* Exercise
Go over these records and count the lines with the string "utils" in them; the count is all that should be returned.

[Structured diff data]
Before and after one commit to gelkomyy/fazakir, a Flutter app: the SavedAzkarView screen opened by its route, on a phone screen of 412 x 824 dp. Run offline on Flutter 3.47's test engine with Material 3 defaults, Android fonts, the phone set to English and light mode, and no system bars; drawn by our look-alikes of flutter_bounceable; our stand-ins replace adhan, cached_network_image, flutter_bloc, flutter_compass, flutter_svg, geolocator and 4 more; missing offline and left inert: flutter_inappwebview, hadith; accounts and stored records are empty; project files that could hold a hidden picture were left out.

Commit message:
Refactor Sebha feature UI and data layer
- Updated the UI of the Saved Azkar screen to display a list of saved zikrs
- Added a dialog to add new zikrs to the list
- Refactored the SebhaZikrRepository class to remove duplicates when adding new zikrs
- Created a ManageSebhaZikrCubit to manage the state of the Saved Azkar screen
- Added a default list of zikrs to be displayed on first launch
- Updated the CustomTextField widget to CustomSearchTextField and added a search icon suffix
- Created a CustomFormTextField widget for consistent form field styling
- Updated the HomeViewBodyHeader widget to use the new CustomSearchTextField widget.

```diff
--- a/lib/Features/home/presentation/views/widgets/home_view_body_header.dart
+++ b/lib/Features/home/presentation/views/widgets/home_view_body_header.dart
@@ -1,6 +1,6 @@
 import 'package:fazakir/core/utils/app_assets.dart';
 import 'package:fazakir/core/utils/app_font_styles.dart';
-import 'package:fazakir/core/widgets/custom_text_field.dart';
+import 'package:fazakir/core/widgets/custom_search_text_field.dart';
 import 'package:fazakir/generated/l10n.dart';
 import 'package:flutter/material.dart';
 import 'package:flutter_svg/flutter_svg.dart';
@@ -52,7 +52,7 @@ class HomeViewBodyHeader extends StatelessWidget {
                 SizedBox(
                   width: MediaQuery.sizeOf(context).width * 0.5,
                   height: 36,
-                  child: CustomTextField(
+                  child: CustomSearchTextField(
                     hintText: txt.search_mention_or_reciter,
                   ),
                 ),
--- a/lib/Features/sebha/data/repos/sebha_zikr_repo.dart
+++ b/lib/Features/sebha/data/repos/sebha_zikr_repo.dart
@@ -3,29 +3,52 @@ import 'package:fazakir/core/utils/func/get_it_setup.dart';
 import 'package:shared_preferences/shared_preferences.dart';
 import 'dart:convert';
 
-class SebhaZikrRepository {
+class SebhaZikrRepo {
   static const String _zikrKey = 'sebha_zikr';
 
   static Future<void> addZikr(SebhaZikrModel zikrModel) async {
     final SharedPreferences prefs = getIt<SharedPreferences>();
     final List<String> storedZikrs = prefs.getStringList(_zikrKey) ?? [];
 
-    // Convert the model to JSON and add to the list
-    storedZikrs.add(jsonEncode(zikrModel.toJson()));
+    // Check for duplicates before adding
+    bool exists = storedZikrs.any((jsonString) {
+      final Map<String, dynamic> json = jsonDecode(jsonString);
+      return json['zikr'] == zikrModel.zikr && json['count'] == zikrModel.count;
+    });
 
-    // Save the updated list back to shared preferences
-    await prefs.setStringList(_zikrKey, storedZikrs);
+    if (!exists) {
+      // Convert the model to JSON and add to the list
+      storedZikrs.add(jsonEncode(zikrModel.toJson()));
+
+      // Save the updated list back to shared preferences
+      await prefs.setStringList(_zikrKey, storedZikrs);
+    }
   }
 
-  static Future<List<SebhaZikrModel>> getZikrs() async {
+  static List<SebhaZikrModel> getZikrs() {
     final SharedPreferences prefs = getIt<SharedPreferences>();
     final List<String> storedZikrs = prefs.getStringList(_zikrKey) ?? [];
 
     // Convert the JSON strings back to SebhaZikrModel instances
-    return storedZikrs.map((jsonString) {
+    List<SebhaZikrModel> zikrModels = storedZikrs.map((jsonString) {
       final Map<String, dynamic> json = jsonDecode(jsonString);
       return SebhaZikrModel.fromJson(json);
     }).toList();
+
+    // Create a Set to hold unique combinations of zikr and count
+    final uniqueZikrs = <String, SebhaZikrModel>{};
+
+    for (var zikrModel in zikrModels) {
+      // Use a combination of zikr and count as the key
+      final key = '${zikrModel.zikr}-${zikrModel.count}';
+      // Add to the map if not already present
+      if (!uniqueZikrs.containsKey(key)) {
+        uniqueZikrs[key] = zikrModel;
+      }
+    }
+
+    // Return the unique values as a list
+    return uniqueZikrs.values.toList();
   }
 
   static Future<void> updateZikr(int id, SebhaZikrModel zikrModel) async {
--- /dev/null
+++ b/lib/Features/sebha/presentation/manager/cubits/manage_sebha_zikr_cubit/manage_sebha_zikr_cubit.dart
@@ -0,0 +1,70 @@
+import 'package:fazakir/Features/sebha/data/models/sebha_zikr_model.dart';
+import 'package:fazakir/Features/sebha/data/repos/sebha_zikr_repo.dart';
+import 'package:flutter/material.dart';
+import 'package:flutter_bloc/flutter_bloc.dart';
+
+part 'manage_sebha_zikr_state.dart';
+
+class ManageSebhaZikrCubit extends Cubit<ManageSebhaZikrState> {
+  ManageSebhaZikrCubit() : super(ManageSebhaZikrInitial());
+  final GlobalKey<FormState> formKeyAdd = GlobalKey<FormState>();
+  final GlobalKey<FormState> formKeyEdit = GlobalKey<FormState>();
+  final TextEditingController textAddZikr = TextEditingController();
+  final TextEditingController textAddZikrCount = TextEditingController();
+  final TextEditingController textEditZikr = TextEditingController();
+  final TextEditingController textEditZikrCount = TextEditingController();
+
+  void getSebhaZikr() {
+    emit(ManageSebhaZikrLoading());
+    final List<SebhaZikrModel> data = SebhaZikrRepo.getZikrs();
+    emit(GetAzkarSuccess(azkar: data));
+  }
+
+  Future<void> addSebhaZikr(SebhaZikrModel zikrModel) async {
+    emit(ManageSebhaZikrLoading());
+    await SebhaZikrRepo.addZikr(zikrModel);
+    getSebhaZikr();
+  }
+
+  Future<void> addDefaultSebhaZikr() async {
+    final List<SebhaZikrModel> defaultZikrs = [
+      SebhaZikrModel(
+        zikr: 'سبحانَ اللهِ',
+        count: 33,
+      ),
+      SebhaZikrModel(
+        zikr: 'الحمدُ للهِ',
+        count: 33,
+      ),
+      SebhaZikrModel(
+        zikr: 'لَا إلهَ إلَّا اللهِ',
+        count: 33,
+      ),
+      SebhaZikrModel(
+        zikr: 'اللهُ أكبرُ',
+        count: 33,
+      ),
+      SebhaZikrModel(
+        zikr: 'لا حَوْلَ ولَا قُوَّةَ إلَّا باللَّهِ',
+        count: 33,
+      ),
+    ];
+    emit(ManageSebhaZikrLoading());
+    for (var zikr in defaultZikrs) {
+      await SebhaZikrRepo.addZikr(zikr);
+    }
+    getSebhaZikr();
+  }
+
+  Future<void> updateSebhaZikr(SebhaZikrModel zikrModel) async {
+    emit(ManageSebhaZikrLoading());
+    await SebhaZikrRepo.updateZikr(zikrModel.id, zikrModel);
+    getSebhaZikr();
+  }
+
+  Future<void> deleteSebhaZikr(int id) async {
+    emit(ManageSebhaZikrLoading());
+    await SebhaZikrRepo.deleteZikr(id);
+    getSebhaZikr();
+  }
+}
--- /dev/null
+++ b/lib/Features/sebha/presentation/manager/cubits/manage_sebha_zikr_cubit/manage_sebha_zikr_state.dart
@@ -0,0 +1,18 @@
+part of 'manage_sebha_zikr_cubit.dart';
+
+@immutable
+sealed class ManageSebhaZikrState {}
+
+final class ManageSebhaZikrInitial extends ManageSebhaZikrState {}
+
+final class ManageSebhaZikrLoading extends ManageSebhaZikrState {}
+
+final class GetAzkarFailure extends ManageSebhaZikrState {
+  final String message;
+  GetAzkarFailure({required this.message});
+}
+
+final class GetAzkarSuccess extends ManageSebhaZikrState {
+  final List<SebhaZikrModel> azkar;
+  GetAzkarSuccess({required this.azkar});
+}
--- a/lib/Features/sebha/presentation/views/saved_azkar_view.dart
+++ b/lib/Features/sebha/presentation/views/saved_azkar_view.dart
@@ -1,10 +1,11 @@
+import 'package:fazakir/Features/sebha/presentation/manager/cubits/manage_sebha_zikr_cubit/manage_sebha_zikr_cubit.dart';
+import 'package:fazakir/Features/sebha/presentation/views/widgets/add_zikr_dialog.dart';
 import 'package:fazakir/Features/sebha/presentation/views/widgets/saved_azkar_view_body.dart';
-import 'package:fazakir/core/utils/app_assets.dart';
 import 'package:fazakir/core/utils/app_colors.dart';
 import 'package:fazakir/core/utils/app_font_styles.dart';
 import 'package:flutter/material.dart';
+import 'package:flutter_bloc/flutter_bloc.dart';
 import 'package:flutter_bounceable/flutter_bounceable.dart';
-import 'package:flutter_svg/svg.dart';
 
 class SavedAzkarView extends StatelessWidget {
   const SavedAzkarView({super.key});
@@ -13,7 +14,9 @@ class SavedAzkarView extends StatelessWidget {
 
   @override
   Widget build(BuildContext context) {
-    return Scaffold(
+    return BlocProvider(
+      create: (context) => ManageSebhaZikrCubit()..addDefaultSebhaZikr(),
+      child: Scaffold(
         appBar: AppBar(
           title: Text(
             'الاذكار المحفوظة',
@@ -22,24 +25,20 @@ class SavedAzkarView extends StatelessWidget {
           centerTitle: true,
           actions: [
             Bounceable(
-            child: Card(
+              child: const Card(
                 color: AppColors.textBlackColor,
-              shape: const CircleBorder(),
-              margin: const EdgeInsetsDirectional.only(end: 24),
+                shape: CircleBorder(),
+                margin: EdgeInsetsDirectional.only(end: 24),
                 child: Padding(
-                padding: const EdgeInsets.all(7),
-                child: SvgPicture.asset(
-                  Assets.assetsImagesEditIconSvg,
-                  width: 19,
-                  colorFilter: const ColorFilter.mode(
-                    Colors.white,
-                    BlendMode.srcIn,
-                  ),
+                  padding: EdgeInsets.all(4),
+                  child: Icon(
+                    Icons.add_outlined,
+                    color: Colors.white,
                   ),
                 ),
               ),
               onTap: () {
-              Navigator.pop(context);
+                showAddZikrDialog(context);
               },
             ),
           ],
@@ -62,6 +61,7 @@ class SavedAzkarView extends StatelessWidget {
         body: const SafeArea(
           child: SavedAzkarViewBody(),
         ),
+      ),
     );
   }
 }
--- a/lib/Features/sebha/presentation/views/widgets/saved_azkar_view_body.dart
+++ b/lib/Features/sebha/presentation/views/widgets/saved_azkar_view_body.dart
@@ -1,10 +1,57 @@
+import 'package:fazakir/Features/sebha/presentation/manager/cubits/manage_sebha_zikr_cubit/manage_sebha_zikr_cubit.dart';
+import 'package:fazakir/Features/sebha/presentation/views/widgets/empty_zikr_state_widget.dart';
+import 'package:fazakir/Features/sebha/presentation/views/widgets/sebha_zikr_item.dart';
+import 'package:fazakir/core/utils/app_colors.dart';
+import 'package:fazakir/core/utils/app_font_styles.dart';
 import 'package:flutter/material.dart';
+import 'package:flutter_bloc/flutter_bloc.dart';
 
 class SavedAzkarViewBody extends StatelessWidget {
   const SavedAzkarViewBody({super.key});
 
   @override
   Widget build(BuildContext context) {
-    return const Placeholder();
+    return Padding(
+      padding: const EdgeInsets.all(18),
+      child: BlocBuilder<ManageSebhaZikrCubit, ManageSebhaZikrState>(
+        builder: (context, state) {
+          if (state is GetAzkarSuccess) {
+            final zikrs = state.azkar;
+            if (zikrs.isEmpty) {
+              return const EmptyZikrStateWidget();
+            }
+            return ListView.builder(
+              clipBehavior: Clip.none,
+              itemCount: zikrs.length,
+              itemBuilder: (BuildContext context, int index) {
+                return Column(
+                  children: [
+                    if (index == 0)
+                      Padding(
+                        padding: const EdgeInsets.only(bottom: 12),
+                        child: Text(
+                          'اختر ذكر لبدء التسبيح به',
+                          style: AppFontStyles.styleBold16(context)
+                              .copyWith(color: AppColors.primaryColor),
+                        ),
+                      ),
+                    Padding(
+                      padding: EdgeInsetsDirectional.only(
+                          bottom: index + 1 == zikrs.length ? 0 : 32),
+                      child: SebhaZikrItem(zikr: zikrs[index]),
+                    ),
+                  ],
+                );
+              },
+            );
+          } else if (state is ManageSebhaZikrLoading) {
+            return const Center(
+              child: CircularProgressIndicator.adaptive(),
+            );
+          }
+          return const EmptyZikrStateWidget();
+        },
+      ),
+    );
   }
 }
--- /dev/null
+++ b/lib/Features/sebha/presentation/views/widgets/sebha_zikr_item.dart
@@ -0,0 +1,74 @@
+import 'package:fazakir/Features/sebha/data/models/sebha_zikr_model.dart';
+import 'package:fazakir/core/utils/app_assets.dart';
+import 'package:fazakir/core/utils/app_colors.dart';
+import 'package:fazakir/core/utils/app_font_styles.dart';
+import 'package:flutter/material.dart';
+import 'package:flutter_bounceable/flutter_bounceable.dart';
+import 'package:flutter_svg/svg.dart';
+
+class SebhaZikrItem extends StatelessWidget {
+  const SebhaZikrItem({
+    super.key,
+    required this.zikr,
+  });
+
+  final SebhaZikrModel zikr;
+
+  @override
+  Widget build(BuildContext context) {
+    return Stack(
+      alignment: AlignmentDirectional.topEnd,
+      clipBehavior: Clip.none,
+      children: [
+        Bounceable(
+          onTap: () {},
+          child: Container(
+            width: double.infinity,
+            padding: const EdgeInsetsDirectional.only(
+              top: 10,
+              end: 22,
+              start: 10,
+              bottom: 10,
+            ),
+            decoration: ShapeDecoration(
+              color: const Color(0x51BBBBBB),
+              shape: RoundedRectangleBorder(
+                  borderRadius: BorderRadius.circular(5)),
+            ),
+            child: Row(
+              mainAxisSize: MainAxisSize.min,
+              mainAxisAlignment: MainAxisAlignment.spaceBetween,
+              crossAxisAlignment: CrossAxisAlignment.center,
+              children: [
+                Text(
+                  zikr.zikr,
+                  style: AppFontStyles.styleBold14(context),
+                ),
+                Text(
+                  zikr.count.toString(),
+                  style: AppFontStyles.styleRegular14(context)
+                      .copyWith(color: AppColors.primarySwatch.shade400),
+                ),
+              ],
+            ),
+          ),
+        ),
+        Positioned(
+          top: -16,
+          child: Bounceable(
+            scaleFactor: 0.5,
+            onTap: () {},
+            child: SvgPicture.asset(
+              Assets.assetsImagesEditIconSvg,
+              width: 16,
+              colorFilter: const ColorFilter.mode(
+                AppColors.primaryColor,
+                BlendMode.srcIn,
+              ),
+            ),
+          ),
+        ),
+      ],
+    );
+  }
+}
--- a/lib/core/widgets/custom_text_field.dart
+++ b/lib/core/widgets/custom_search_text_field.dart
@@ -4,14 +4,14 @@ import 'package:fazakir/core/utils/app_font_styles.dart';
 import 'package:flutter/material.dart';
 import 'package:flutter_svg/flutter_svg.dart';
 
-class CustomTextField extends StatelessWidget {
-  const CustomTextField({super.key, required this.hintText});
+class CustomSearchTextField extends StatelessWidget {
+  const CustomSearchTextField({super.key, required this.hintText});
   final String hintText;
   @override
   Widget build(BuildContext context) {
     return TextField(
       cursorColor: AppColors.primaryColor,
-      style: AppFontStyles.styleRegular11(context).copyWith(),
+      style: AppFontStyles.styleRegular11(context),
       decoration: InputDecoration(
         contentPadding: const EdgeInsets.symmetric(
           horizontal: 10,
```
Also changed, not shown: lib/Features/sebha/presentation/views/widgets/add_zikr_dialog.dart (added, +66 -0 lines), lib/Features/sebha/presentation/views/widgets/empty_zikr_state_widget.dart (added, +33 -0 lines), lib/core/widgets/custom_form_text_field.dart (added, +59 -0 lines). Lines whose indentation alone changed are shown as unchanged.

* Response to this exercise
12